» **INPUT DATA**
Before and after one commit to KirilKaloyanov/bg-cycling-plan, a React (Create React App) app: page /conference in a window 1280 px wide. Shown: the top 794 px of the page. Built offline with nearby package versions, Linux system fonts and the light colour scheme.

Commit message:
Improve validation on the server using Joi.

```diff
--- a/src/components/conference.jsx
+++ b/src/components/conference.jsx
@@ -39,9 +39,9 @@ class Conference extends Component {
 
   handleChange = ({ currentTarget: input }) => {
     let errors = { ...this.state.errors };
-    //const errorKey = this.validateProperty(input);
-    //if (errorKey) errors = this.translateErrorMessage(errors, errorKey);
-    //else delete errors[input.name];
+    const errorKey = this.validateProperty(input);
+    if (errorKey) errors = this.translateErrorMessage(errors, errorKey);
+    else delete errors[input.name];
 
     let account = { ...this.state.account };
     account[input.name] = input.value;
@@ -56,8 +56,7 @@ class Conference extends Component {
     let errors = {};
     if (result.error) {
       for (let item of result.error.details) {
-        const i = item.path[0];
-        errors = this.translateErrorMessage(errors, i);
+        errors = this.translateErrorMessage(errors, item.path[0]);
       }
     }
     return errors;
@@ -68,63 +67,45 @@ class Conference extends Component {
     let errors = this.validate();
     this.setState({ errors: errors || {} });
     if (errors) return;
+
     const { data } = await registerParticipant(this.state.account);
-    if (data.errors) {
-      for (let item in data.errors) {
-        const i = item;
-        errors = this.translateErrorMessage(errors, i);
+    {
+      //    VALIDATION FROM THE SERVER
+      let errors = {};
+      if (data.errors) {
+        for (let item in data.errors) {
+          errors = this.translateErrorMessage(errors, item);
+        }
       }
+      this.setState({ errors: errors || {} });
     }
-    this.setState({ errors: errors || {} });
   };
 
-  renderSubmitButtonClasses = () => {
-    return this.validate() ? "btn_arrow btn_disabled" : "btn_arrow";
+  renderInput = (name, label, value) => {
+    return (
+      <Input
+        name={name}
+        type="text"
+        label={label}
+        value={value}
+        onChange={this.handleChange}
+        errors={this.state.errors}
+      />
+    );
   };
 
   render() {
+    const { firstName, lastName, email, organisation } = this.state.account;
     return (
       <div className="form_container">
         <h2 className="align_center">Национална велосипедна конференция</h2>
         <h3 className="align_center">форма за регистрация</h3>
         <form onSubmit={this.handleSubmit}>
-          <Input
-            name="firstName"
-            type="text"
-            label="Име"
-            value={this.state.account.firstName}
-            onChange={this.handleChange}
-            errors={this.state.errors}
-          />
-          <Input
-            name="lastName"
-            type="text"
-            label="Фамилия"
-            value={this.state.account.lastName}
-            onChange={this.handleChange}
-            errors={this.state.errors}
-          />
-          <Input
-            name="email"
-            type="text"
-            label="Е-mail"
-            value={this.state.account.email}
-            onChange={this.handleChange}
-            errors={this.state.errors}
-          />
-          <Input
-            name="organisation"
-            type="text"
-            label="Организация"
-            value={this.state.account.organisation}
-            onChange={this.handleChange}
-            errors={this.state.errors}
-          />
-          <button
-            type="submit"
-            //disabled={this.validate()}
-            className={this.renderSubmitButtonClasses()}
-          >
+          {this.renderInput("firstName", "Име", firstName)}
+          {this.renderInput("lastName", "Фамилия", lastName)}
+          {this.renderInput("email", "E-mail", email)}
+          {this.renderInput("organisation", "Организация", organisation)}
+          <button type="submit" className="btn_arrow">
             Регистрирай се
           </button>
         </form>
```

» **TASK REQUIREMENTS**
Counting only lines that hold "extends", report how many there are in the records above, as a bare number.

» **TASK ANSWER**
3